Fallen feathers–what to do with them? October 12, 2012
The season is here; my girls have officially begun molting. The question now is: What to do with their fallen feathers? They’re so pretty, it seems like a waste to just let them blow away.
When I first started keeping chickens years ago, I would spend fall days walking around the yard and plucking up fallen feathers. I keep lots of different breeds, so I always had a variety of feather colors: red, blue, chestnut, white, cream, buff, golden and so on. I liked the spangled feathers and the speckled feathers. I liked the barred feathers and the laced feathers. In fact, I gathered a mountain of fallen feathers, with the idea that they could be used to craft, at some point. I even picked up wild turkey feathers, blue jay feathers, cardinal feathers and any other fallen feathers that blew my way.
And… there they sit.
What do you do with a mountain of feathers? One year, I used some to decorate a “Mad Hatter” hat for Halloween. Another time, I gave an envelope full of them to a friend who thought she might want to use them in her jewelry making. I’ve tied them to twine for our cats, and have (unsuccessfully) tried to incorporate them into crocheted, catnip stuffed toys. I have offered my few rooster hackle and saddle feathers to my fly-fishing friends, while the larger fallen feathers I have sometimes used in foliage or flower arrangements.

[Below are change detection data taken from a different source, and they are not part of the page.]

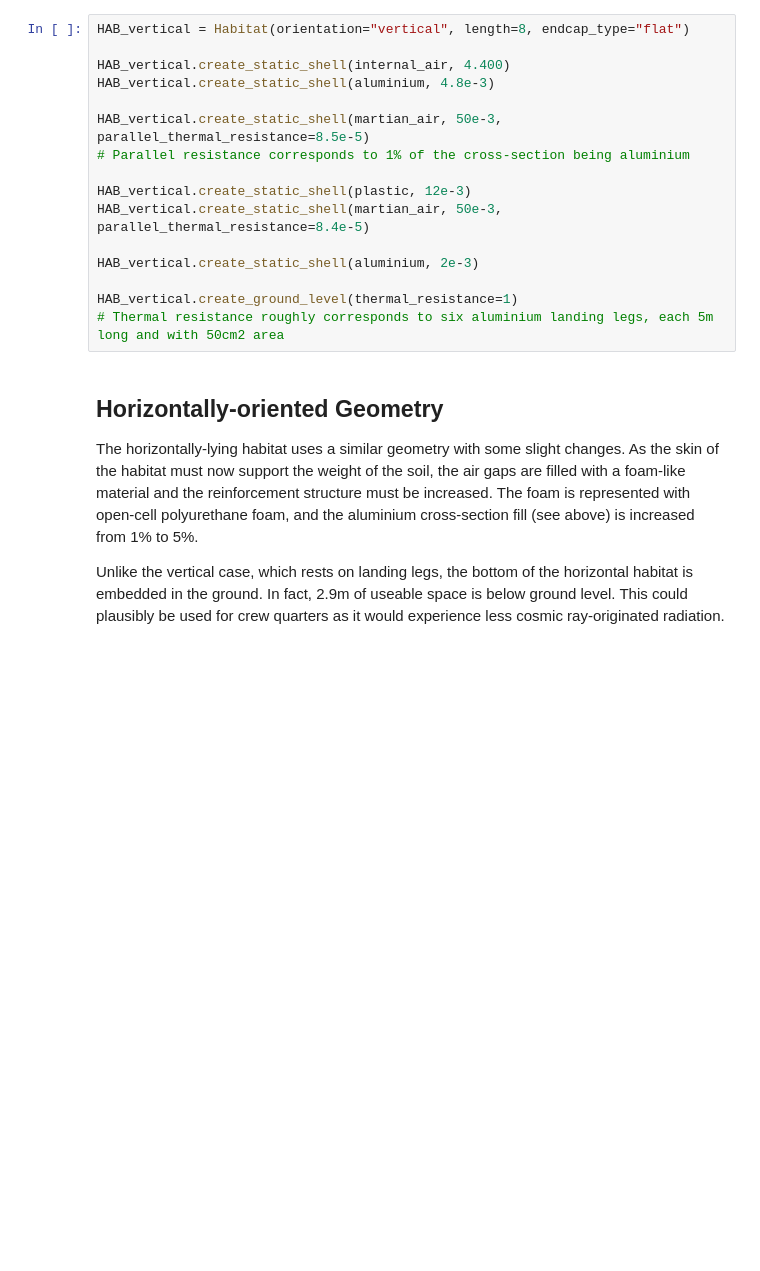
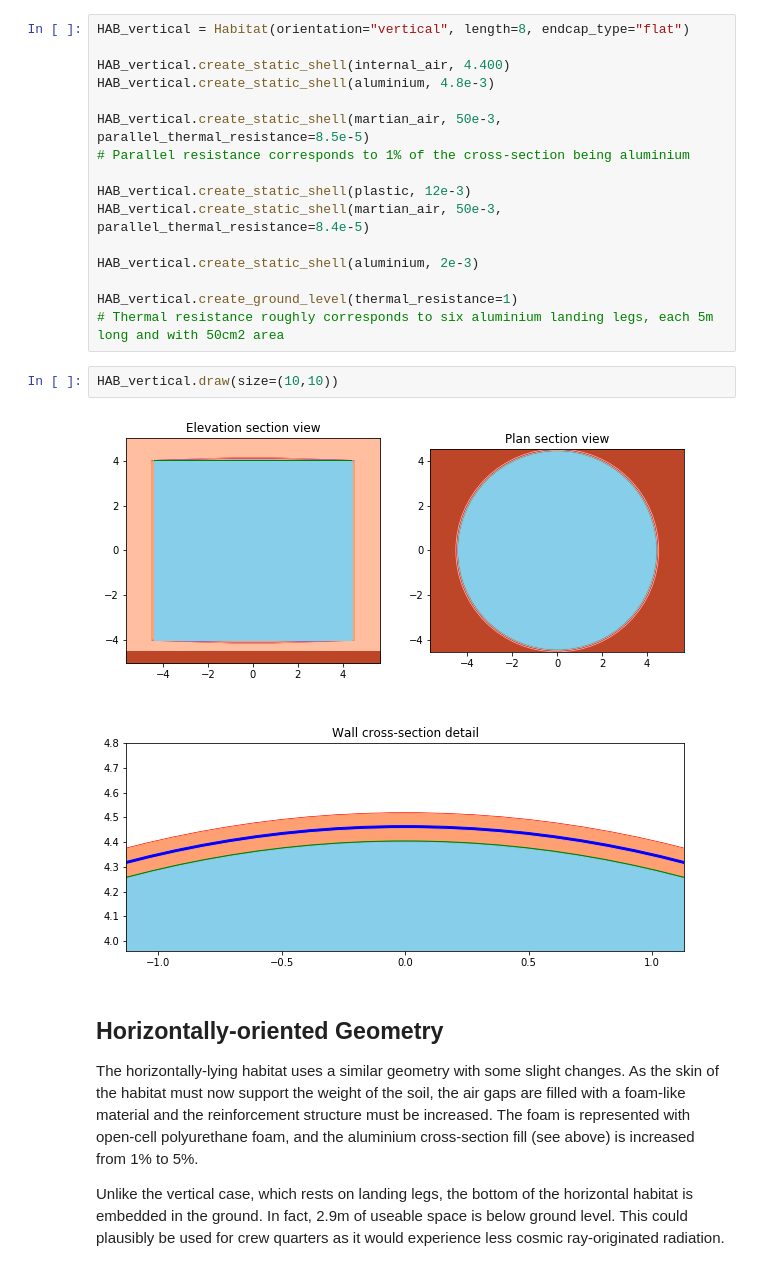
Before and after one commit to smross106/Syrtis, a Jupyter notebook: ISS_Module_Mars.ipynb, the cells around one changed output. Cells and saved outputs as stored; diff of their text form; blank space fills up the shorter version.

```diff
--- a/ISS_Module_Mars.ipynb
+++ b/ISS_Module_Mars.ipynb
@@ -54,6 +54,10 @@ HAB_vertical.create_static_shell(aluminium, 2e-3)
 
 HAB_vertical.create_ground_level(thermal_resistance=1)
 # Thermal resistance roughly corresponds to six aluminium landing legs, each 5m long and with 50cm2 area
+# %%
+HAB_vertical.draw(size=(10,10))
+# %% [output]
+[figure, added]
 # %% [markdown]
 ## Horizontally-oriented Geometry
 
```
Also changed, not shown: parts of 1 cell of this notebook, 1 other file.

Still, I feel as if I’ve not quite grasped their potential. I have hundreds… and I’m doing nothing with them. They’re not the type of feathers that can be transformed into feather boas. I’m not really a feathers-in-my hair sort of girl, either. A wreath, maybe? A feather tree? Feather art? Feather prints?
I appeal to all you crafty chicken people out there: what do you do with your fallen feathers? (Or what would you do if you had more time?)